Following an avalanche of media flack, Guizhen Hall opened its door to allow invited Chinese media and animal protection groups to visit the farm. The media tours on both days were conducted by Guizhen staff, who followed a strictly restricted route and allowed no questions. The farm situated in a rural hilly area, currently houses approximately 400 bears and boasts an annual turnover of roughly 100 million RMB ($15.8 million).

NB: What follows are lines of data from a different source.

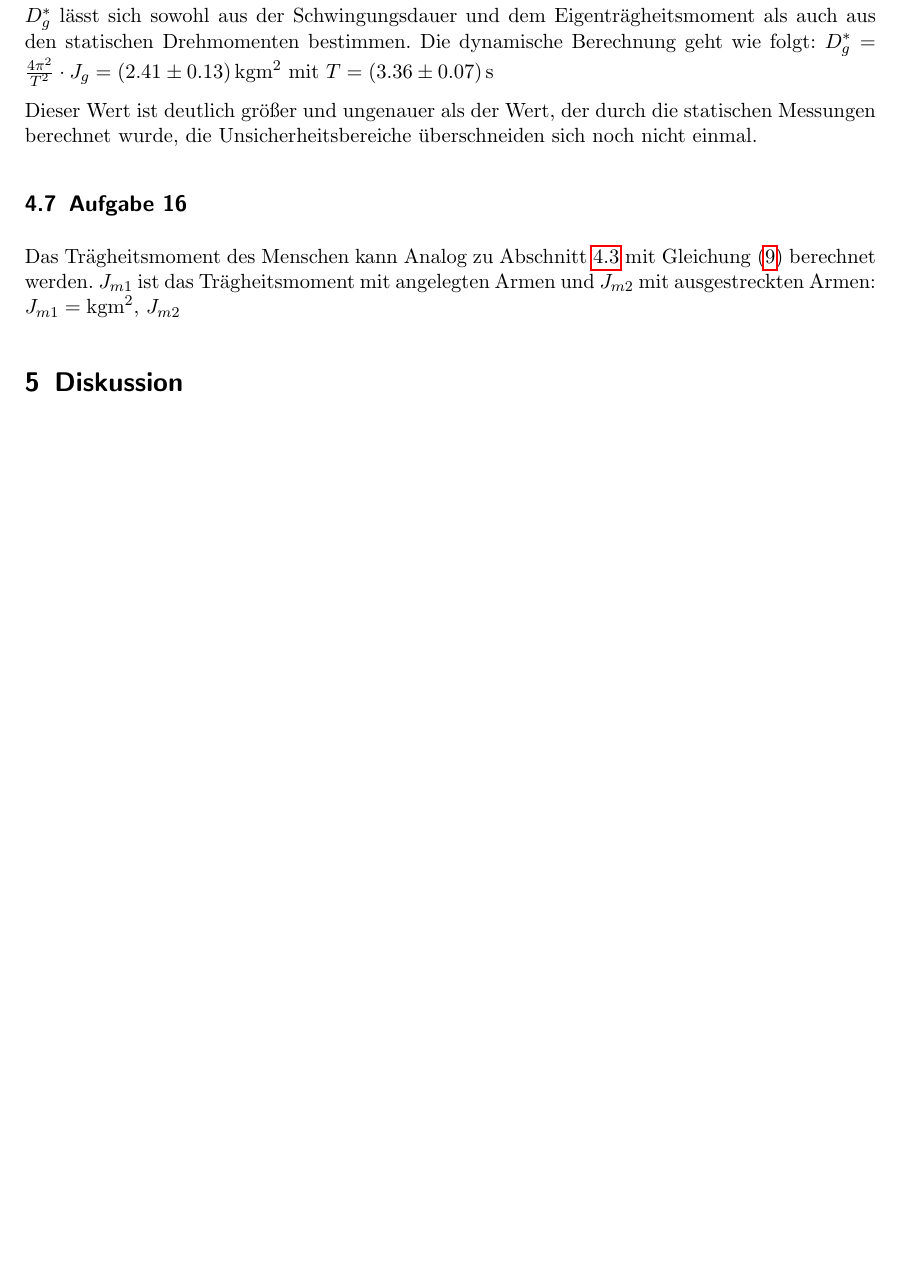
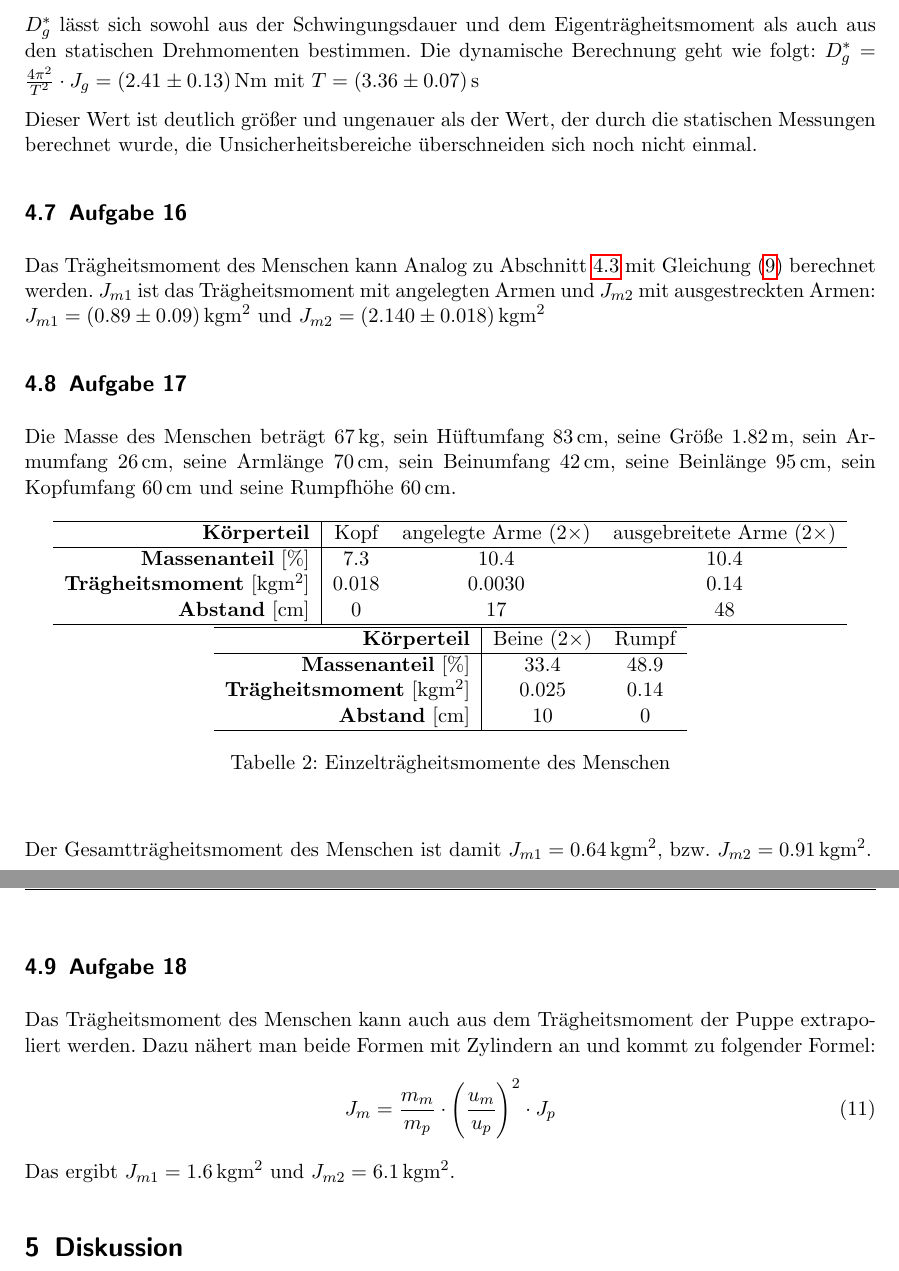
Before and after one commit to DerGenaue/PH-AP, a LaTeX document (1-TRAE/Ausarbeitung.tex): part of page 7 of 8 before the commit and two parts of pages 7 and 8 of 9 after it, the two joined at a grey line, cut so that both start at the same text, the shorter picture padded with empty space. Compiled offline with pdfLaTeX.

Commit message:
Add more tasks

```diff
--- a/1-TRAE/Ausarbeitung.tex
+++ b/1-TRAE/Ausarbeitung.tex
@@ -30,9 +30,9 @@
 
 \newcommand{\stand}{18.03.16}
 \pagestyle{fancy}
-\rhead{\bf Stand: \stand \\ Seite \thepage}
-\lhead{\bf Mechanik\\Trägheitsmoment}
-\chead{\bf (TRAE)}
+\rhead{\textbf{Stand: \stand \\ Seite \thepage}}
+\lhead{\textbf{Mechanik\\Trägheitsmoment}}
+\chead{\textbf{(TRAE)}}
 \rfoot{}
 \lfoot{}
 \cfoot{}
@@ -164,12 +164,43 @@ Analog zu Aufgabe 10 kann $D^*_g = \SI{2.127 \pm 0.024}{Nm}$ berechnet werden.
 Aus dem Volumen des Zylinders lässt sich auf sein Trägheitsmoment schließen: $J_g = \frac{\pi h_g \rho R_g^4}{2} = \SI{0.69 \pm 0.04}{kgm^2}$
 
 \subsection{Aufgabe 15}
-$D^*_g$ lässt sich sowohl aus der Schwingungsdauer und dem Eigenträgheitsmoment als auch aus den statischen Drehmomenten bestimmen. Die dynamische Berechnung geht wie folgt: $D^*_g = \frac{4\pi^2}{T^2} \cdot J_g = \SI{2.41 \pm 0.13}{kgm^2}$ mit $T = \SI{3.36 \pm 0.07}{s}$
+$D^*_g$ lässt sich sowohl aus der Schwingungsdauer und dem Eigenträgheitsmoment als auch aus den statischen Drehmomenten bestimmen. Die dynamische Berechnung geht wie folgt: $D^*_g = \frac{4\pi^2}{T^2} \cdot J_g = \SI{2.41 \pm 0.13}{Nm}$ mit $T = \SI{3.36 \pm 0.07}{s}$
 
 Dieser Wert ist deutlich größer und ungenauer als der Wert, der durch die statischen Messungen berechnet wurde, die Unsicherheitsbereiche überschneiden sich noch nicht einmal.
 
 \subsection{Aufgabe 16}
-Das Trägheitsmoment des Menschen kann Analog zu \cref{sub:A12} mit \cref{equ:TraegheitsmomentPuppe} berechnet werden. $J_{m1}$ ist das Trägheitsmoment mit angelegten Armen und $J_{m2}$ mit ausgestreckten Armen: $J_{m1} = \SI{}{kgm^2}$, $J_{m2}$
+Das Trägheitsmoment des Menschen kann Analog zu \cref{sub:A12} mit \cref{equ:TraegheitsmomentPuppe} berechnet werden. $J_{m1}$ ist das Trägheitsmoment mit angelegten Armen und $J_{m2}$ mit ausgestreckten Armen: $J_{m1} = \SI{0.89 \pm 0.09}{kgm^2}$ und $J_{m2} = \SI{2.14 \pm 0.018}{kgm^2}$
+
+\subsection{Aufgabe 17}
+Die Masse des Menschen beträgt $\SI{67}{kg}$, sein Hüftumfang $\SI{83}{cm}$, seine Größe $\SI{1.82}{m}$, sein Armumfang $\SI{26}{cm}$, seine Armlänge $\SI{70}{cm}$, sein Beinumfang $\SI{42}{cm}$, seine Beinlänge $\SI{95}{cm}$, sein Kopfumfang $\SI{60}{cm}$ und seine Rumpfhöhe $\SI{60}{cm}$.
+\begin{table}[ht]
+\begin{center}\label{tab:Einzeltraegheitsmomente}
+\begin{tabular}{r|ccc}\hline
+\textbf{Körperteil} & Kopf & angelegte Arme ($2\times$) & ausgebreitete Arme ($2\times$) \\
+\hline
+\textbf{Massenanteil} [\%] & $7.3$ & $10.4$ & $10.4$ \\
+\textbf{Trägheitsmoment} [kgm$^2$] & $0.018$ & $0.0030$ & $0.14$ \\
+\textbf{Abstand} [cm] & $0$ & $17$ & $48$ \\
+\hline\end{tabular}
+\begin{tabular}{r|ccc}\hline
+\textbf{Körperteil} & Beine ($2\times$) & Rumpf \\
+\hline
+\textbf{Massenanteil} [\%] & $33.4$ & $48.9$ \\
+\textbf{Trägheitsmoment} [kgm$^2$] & $0.025$ & $0.14$ \\
+\textbf{Abstand} [cm] & $10$ & $0$ \\
+\hline\end{tabular}
+\caption{Einzelträgheitsmomente des Menschen}
+\end{center}
+\end{table}
+
+Der Gesamtträgheitsmoment des Menschen ist damit $J_{m1} = \SI{0.64}{kgm^2}$, bzw. $J_{m2} = \SI{0.91}{kgm^2}$.
+
+\subsection{Aufgabe 18}
+Das Trägheitsmoment des Menschen kann auch aus dem Trägheitsmoment der Puppe extrapoliert werden. Dazu nähert man beide Formen mit Zylindern an und kommt zu folgender Formel:
+\begin{equation}
+J_m = \frac{m_m}{m_p} \cdot \left(\frac{u_m}{u_p}\right)^2 \cdot J_p
+\end{equation}
+Das ergibt $J_{m1} = \SI{1.6}{kgm^2}$ und $J_{m2} = \SI{6.1}{kgm^2}$.
 
 \section{Diskussion}
 Die berechneten Werte für $D^*_g$ aus Aufgabe 13 und 15 unterscheiden sich sehr stark. Dass sich die Unsicherheitsbereiche nicht überschneiden legt nahe, dass mindestens für einen der beiden Werte, größere Unsicherheiten existieren als angenommen wurden. Das ist vermutlich für letzteren Wert (dynamische Berechnung) der Fall. Zum einen gibt es nur drei Werte für die Zeit und zum anderen wurde $J_g$ rechnerisch aus einer Approximation des Drehtellers erstellt. Der Fehler dieser Annäherung ist vermutlich größer als durch die Unsicherheiten der Längen berechnet wurde. Z.B. wurde die Stange in der Mitte des Tellers vernachlässigt.
```
Also changed, not shown: 1-TRAE/6_Fragen.tex (+2 -2 lines), 2 other files.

The journalists first visited the free activity yard. Surrounded by a tall wall and equipped with ladders, parallel bars and swings, the place is laid out like a bear playground. The next part of the tour was far less amusing, as journalists were shown how Guizhen staff "harvest" the bears for their bile. Visitors wearing simple sterile clothing were allowed in by groups of 10 "in order not to disturb the animals," according to the farm.

The room contains a network of cages. Bears were led from larger, group cages into small individual ones, each containing a basin of food. Once the animal began to eat, the staff of the farm simultaneously used sterile cotton swabs to disinfect the bear's abdomen and insert an 8-centimeter round-headed tube into a fistula, an artificial opening for bile drainage. A cup was soon filled up with the bear's bile, about 150 milliliters in quantity, while the bear seemed to continue eating unconcerned.

The staff pointed out that only bears that are older than 36 months and over 100 kilograms are subject to bile extraction. The drainage is conducted twice daily, in the morning and in the evening. The bears produce the bile secretion only when they are eating, according to the staff.

Throughout the process, which lasts just about one minute, the bears seem to behave calmly – a bit too calmly, some reporters suggested. During the press conference that followed the first day's visit, Guizhen representatives were joined by four experts in the traditional Chinese medicine field, including a researcher of the Strategic Research Department of Ministry of Science and Technology. Their responses were somehow quite unsatisfactory and unconvincing.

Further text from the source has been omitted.